In this article, the author talks about what the internet should be classified as, a commodity or utility. Currently, the internet is classified as an “information service” which is governed under the Title I of the Communications Act. This means internet service providers have less of a regulatory burden than that of “telecommunication service” providers. Which are governed under Title II of the Communications Act. If the internet is classified as a utility, it would be heavily regulated and their services would be dispersed evenly between all customers. If the internet were to be classified as a commodity, the pricing and availability would be controlled by supply and demand rather than federal authorities. Each classification seems to have its advantages and disadvantages. So, my question is do you think the internet should be classified as a commodity or utility? Why?

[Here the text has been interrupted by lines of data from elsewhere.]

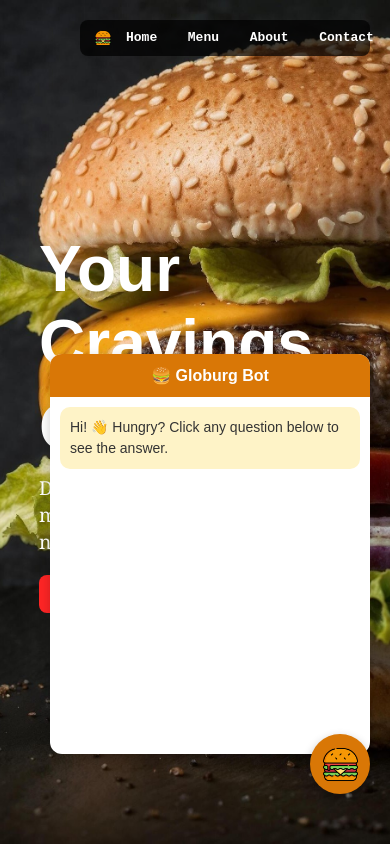
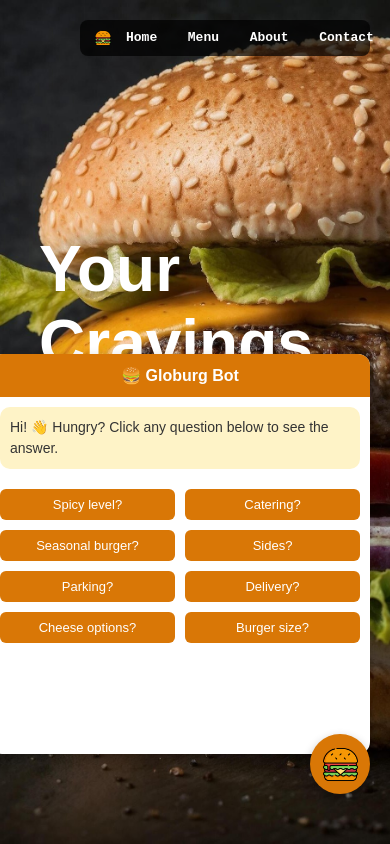
Before and after one commit to RizzWan-Codes/First_Client, a plain HTML site: page index.html in a window 390 px wide. Both pictures are taken after a click on the element 340 px from the left and 764 px from the top of the page. Shown: the top 844 px of the page. Drawn offline with Linux system fonts and the light colour scheme.

Commit message:
Update style.css

```diff
--- a/style.css
+++ b/style.css
@@ -139,6 +139,7 @@ a{
   border-radius: 12px;
   box-shadow: 0 4px 8px rgba(0,0,0,0.1);
   line-height: 1.8;
+
 }
 
 .about-contact-box h3 {
@@ -261,7 +262,7 @@ a{
 }
 
 .chatbot-window {
-  width: 320px;
+  width: 380px;
   height: 400px;
   background: white;
   border-radius: 12px;
@@ -337,8 +338,10 @@ a{
 /* ===== MOBILE SPECIFIC ===== */
 @media (max-width: 768px) {
   .faq-buttons {
-    position: relative;
-    bottom: 400px; /* moves the buttons up inside the chat window */
+    position: static;  /* remove weird positioning */
+    grid-template-columns: 1fr 1fr; /* stack buttons vertically for better fit */
+    gap: 10px;
+    margin-top: 10px;
   }
 }
 
```
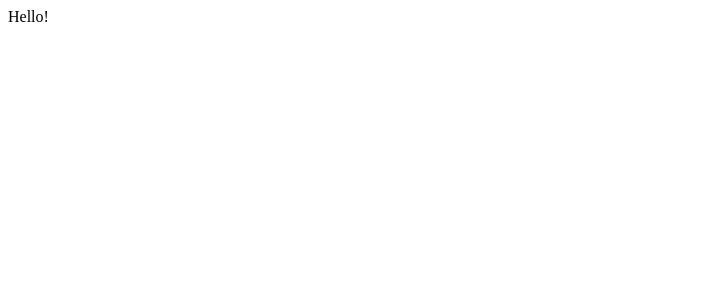
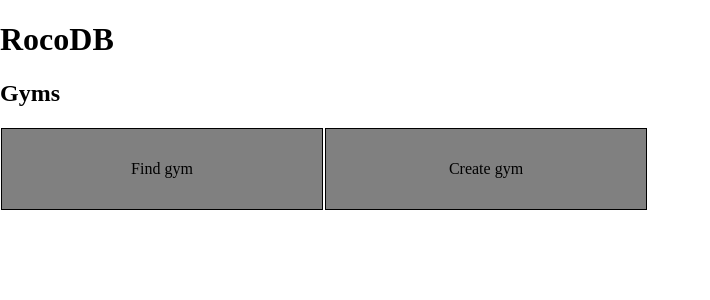
Before and after one commit to arodriguezhidalgo/rocod, a Django app: page /gyms/ in a window 1280 px wide. Before the commit the part shown is almost empty. Shown: the top 300 px of the page, without its empty margins (0-710 px from the left). Run offline with Django 5.2, Linux system fonts and the light colour scheme.

Commit message:
Created some template with basic css

```diff
--- /dev/null
+++ b/rocodb/mainapp/static/main.css
@@ -0,0 +1,31 @@
+body {
+    margin: 0;
+    padding: 0;
+}
+
+.gym-options {
+    /* This one forces the buttons to have the same width */
+    /* width: fit-content; */
+    padding: 0;
+    display: flex;
+    flex-wrap: wrap;
+}
+
+.gym-button {
+    list-style: none;
+    background-color: #808080;
+    width: 20rem;
+    height: 5rem;
+    margin: 1px;
+    border: solid 1px;
+
+    /* Vertical alignment using flex*/
+    display: flex;
+    align-items: center;
+    justify-content: center;
+}
+
+.gym-button:hover {
+    cursor: pointer;
+    background-color: #c0bebe;
+}
--- a/rocodb/mainapp/templates/gyms/index.html
+++ b/rocodb/mainapp/templates/gyms/index.html
@@ -1,11 +1,21 @@
 <!DOCTYPE html>
 <html lang="en">
+
 <head>
     <meta charset="UTF-8">
     <meta name="viewport" content="width=device-width, initial-scale=1.0">
     <title>Document</title>
+    {% load static %}
+    <link rel="stylesheet" href="{% static 'main.css' %}">
 </head>
+
 <body>
-    Hello!
+    <h1>RocoDB</h1>
+    <h2>Gyms</h2>
+    <ul class="gym-options">
+        <li class="gym-button">Find gym</li>
+        <li class="gym-button">Create gym</li>
+    </ul>
 </body>
+
 </html>
```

Many companies have a combination of on premise and cloud based ERPs, but according to the article by The Wall Street Journal, some bigger companies don’t want to make the full jump to the cloud. Some CIO that are hesitant to do it because of the amount of complexity involved in transferring everything to the cloud. Another reason for not moving critical systems to the cloud is because they are fearful of a crash due to a failure by third parties to manage servers or an unreliable internet connection. Which, if this problem persisted long enough, could possibly cause a company to go out of business. However, on the flip side, the article also mentions the benefits of working off the cloud instead of on premise. Saying that some companies prefer the cloud because they are tired of paying for upgrades and custom programming, which in the short run costs them more money than a monthly subscription fee that allows the company to use the saved money elsewhere.
With that said, my question is do you think that companies should switch completely over to the cloud or do you think that switching over to the cloud completely depends on the company? If so, what factors do you think go into that decision? Or do you think companies should have a hybrid system of on premise and cloud ERPs?